Rosario Torres-Raines, Ph.D. – Professor of Sociology and ECAC University Liaison, Texas A&M University-San Antonio.
Kathy Vargas – artist/photographer. – Professor of Art, University of the Incarnate Word.
Alicia Viera – Director of Cultural Programs – Texas A&M University-San Antonio’s Educational & Cultural Arts Center.
Pat Villeneuve, Ph.D. – Creator of the Supported Interpretation (SI) curatorial model. Professor and Director of Arts Administration, Florida State University.
It is extremely meaningful to me, for example, to see the work of Andy Benavides, Joe Lopez, Shek Vega, Luis Valderas, and L.A. hanging in this show because I know how hard they work to make art happen in the SoFlo Arts District every Second Saturday. They are tireless and continually find ways to give back to our community.
Artist and educator Luis Valderas (proprietor of 3rd Space Art Gallery with wife and partner Kim Bishop) shared a simple and direct perspective: “The exhibit means that I get to share the story of my father and his adventures and the Awe that he created in my mind with his stories,” she said. “Additionally I also get to make a commentary about being Mexican American in this country.”
It is meaningful to me to see the work of Jacinto Guevara, self described “puro Mexicano” artist and musician, because I admire the way his work documents the architecture of San Antonio.

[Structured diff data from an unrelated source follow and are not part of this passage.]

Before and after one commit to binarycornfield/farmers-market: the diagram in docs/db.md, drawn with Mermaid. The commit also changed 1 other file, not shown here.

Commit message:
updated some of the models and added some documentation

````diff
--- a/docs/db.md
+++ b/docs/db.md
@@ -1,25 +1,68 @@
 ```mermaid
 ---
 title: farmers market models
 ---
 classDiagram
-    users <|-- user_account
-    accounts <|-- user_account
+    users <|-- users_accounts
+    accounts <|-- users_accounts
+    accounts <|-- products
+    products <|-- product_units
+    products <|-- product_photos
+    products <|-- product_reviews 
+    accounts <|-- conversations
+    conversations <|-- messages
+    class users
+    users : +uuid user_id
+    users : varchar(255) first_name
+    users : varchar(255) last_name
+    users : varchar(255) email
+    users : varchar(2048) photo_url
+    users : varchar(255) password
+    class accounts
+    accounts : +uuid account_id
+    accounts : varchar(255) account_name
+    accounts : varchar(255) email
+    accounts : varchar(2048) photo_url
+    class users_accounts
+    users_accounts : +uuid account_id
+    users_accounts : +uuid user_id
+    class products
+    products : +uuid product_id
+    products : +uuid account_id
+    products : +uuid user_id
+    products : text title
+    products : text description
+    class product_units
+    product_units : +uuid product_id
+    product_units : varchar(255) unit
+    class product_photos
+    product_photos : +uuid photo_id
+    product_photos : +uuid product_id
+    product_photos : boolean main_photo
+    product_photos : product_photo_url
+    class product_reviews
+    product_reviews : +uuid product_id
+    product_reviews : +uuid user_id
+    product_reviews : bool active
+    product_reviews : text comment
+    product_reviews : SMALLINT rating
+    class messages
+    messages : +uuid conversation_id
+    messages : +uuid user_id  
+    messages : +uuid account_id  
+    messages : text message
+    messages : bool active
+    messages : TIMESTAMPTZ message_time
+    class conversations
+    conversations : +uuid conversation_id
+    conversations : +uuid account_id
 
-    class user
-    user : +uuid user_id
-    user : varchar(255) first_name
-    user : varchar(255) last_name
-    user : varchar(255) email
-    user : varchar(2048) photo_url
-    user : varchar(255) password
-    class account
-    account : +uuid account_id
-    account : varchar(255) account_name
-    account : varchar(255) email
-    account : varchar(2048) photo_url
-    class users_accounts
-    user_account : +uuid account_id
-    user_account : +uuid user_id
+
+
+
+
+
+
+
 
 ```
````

Not the grand houses, but the little cottages and simple landmarks so easy to lose track of in the dust of progress.
Honestly, the list goes on and on. I suggest that everyone should make a point of experiencing this show. It is an excellent survey of what can be seen in our community. And then, a point should be made of getting to the galleries and studios that represent these artists, so that you can see more of what makes them tick. And then, if you are so moved, you should purchase work from these artists. Because it is only with the support of the community that these treasures continue to survive. Even a small piece is a nice thing. It feels good to live among these little reminders of the simple greatness that exists here in San Antonio.
While we were walking the galleries we were joined by a few other folks. It was very amusing to see Jorge Cortez, el patron of the Mi Tierra empire, inspecting his portrait captured by Lionel Sosa (see in photo gallery at top of page). Mark Jenkins who oversees Market Square for the city was also strolling through. Security guard Zenaido Luis Cantu was really quite wonderful as he related the story of Adan Hernandez’s “El Camaroncito.” It depicts the tale of a woman who danced with El Diablo.
It seems that she was willing to dance with anyone, even the devil, and said so for all to hear. And that is exactly what happened late into the evening when she screamed and fell to the floor in a faint, a hand print burned into her back, the smell of sulphur lingering in the club. According to Luis (the name he has gone by since he was a small boy because the gringos couldn’t pronounce his given name) this story actually appeared in the San Antonio Express-News back in the day. Here is an interesting blog account of the oft repeated tale.
This exchange with the security guard (his second career, because he spent 46 years as a printer before that) is a perfect example of the strength of this show. Everyone will have an opportunity to be moved and interact with the art and each other.
TAMU-SA has certainly set the bar high for themselves with this inaugural exhibit. The community should look forward to this institution moving into the future with equally compelling and distinctive events. This city deserves nothing less.
The opening reception is on Friday, May 9, 2014, at 6:30 p.m.
The exhibit will continue throughout the summer closing on August 31. Keep in mind that the Educational & Cultural Arts Center, at 101 S. Santa Rosa, will be open until 9 p.m. on Tuesday evenings in keeping with the city’s Downtown Tuesdays initiative. That means free parking in city lots, which will be very helpful in this part of town. Otherwise, regular hours are 10 a.m. to 5 p.m. Wednesday – Sunday.